Between the Old English writing of Beowulf in the eleventh century and Chaucer's Middle English creation of The Canterbury Tales in the fourteenth century, English as a written language seemed to die out completely. This was mostly due to the invasion of the French Normans in 1066. Latin and French became the official languages of the court, the law and the nobility. English was the language of illiterate peasants and continued in an oral tradition, transforming from Old English to become, as scholars call it, Middle English.
It is possible that during his diplomatic travels Geoffrey Chaucer (c.1343-1400) met both Boccaccio and Petrarch, who wrote poetry using Italian vernacular, which spurred him to develop a vision of an English poetry that would be linguistically accessible to all. To further this vision Geoffrey Chaucer decided to write in English at a time when it was still not completely fashionable to do so, using the vernacular that was spoken in and around London of his day. As a result he is recognised as the first great writer in the English language with The Canterbury Tales being seen as his crowning achievement, a work that creates a literature and poetic language for all classes of society.
Chaucer probably began work on The Canterbury Tales around 1387. It is a set of tales told by pilgrims who, while of different social classes, have joined together to venture forth from London to Canterbury. To pass the time each member is asked to tell four stories, two on the way to Canterbury and two on the way back but Chaucer was unable to complete this grand plan of one hundred and twenty tales and the text ends after twenty-four stories while the pilgrims are still on their way to Canterbury. Chaucer portrayed his characters with an intense realism, which was groundbreaking literature in the fourteenth century, and this unique style was quickly recognised by William Caxton, England's first printer, when he published The Canterbury Tales in the 1470s.
The Canterbury Tales begins with the General Prologue, which introduces the narrator meeting with the twenty-nine pilgrims at the Tabard Inn in Southwark, near London. Often satirical and very amusing the narrator describes twenty-seven of the pilgrims; the Knight, Squire, Yeoman, Prioress, Monk, Friar, Merchant, Clerk, Man of Law, Franklin, Haberdasher, Carpenter, Weaver, Dyer, Tapestry-Weaver, Cook, shipman, Physician, Wife, Parson, Plowman, Miller, Manciple, Reeve, Summoner, Pardoner, and Host as they prepare to travel to the shrine of the martyr Saint Thomas Becket in Canterbury.
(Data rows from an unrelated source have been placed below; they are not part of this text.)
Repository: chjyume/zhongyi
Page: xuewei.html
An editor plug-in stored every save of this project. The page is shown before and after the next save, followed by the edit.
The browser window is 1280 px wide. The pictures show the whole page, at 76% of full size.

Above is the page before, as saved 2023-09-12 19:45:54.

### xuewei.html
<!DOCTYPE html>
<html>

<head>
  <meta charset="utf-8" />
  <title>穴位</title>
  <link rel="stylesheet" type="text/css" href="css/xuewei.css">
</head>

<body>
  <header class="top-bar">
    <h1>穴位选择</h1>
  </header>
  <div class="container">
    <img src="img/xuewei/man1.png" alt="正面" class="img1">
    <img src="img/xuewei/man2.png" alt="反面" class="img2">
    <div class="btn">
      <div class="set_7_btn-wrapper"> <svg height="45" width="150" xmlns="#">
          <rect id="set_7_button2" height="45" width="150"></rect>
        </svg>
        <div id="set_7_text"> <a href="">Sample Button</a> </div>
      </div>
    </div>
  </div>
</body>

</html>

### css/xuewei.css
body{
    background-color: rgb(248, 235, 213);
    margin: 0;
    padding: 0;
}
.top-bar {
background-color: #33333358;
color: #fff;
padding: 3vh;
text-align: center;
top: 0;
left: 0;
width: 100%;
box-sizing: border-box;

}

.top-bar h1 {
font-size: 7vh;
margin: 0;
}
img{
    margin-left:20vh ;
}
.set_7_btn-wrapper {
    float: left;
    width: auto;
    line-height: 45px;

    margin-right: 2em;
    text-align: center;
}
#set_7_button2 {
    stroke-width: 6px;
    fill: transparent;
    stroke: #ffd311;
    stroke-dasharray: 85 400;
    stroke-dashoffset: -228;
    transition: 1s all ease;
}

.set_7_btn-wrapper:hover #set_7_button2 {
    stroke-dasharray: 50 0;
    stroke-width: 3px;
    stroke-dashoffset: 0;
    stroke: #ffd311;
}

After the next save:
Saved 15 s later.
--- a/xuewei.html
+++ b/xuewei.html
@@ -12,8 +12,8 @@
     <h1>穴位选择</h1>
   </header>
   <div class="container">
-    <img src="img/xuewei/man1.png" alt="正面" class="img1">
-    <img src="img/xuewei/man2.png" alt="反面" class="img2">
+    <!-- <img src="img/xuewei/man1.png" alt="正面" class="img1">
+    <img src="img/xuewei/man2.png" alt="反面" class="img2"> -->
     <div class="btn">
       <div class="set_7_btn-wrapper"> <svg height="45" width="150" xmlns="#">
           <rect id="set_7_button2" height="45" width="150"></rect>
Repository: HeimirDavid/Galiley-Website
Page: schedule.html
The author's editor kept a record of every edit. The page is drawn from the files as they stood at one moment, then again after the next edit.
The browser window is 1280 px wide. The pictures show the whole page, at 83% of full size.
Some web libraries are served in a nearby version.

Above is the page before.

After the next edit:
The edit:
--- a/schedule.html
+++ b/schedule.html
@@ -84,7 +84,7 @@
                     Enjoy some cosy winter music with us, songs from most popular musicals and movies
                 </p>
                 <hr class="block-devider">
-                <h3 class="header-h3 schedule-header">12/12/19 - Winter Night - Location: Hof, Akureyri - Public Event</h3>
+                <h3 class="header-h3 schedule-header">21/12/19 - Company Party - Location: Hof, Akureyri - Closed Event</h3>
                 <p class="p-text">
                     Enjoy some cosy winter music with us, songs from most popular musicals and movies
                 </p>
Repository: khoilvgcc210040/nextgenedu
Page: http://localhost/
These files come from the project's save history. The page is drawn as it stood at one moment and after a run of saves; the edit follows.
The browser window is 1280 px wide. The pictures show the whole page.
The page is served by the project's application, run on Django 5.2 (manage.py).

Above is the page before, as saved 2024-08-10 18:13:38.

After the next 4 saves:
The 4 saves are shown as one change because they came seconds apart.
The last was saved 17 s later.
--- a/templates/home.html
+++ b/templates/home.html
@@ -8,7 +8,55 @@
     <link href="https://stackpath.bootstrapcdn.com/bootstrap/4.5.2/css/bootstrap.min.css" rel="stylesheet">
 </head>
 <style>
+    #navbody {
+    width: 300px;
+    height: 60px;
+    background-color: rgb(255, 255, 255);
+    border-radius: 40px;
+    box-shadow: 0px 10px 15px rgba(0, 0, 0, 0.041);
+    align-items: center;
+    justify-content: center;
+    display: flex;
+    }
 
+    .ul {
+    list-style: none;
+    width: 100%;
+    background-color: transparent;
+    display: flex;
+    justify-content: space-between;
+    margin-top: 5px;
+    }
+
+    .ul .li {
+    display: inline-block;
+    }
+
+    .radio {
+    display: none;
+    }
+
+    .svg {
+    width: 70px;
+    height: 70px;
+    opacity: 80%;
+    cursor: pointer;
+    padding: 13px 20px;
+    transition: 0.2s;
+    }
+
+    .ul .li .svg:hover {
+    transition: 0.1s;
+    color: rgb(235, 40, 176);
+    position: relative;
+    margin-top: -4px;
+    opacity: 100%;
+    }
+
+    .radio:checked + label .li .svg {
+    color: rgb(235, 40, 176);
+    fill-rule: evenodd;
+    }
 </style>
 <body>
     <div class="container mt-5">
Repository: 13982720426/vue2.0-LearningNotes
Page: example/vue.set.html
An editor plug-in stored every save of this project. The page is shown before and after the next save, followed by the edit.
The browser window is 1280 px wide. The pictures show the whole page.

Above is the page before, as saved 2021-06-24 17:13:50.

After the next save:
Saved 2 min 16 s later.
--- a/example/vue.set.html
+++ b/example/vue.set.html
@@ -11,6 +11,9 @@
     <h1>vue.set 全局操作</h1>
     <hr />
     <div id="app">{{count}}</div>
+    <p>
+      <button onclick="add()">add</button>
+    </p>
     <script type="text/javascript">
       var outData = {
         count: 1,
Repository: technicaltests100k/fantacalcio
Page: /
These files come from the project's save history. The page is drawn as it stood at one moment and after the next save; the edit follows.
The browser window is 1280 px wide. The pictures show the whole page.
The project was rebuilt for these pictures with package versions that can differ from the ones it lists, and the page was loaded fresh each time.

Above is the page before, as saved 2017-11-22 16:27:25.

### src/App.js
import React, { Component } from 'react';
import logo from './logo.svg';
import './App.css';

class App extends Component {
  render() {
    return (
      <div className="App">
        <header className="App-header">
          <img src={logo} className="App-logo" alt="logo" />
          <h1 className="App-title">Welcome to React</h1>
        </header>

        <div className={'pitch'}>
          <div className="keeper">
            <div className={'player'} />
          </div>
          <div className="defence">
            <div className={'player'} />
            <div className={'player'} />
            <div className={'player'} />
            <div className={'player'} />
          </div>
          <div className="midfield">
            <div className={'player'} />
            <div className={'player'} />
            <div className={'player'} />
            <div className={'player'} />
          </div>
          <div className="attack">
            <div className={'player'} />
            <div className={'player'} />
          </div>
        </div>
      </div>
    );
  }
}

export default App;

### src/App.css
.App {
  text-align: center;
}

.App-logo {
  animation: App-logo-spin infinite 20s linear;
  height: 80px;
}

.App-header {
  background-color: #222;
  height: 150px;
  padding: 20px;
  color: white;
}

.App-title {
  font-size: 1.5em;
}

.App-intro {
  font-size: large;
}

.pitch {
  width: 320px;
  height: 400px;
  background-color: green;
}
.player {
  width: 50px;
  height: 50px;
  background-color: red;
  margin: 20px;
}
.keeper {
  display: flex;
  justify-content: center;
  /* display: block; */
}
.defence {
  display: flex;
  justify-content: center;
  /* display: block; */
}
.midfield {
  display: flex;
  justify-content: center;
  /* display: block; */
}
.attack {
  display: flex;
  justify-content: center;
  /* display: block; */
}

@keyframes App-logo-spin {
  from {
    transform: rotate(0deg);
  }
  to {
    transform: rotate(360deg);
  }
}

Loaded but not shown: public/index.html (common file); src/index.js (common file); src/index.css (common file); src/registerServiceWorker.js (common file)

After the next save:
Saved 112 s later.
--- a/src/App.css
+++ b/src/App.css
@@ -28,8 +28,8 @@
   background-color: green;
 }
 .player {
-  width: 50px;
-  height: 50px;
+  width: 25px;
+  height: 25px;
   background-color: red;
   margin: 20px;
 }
The two characters left undescribed are the Second Nun and the Nun's Priest, although both characters appear later in the book. It is the Host, Harry Bailey, who suggests that the group ride together and entertain one another with stories.
The tales Chaucer had his characters tell were popular stories which he adapted to suit his storyteller. His stores are a mixture of serious and comical, sacred and profane (for which Chaucer wrote a retraction in order to protect himself from God's vengence); they include romantic adventures and fabliaux, religious allegories and even a sermon. From his tales Chaucer's political sentiments are unclear, for although The Canterbury Tales documents the various social tensions in the manner of the popular genre of estates satire, the narrator refrains from making overt political statements.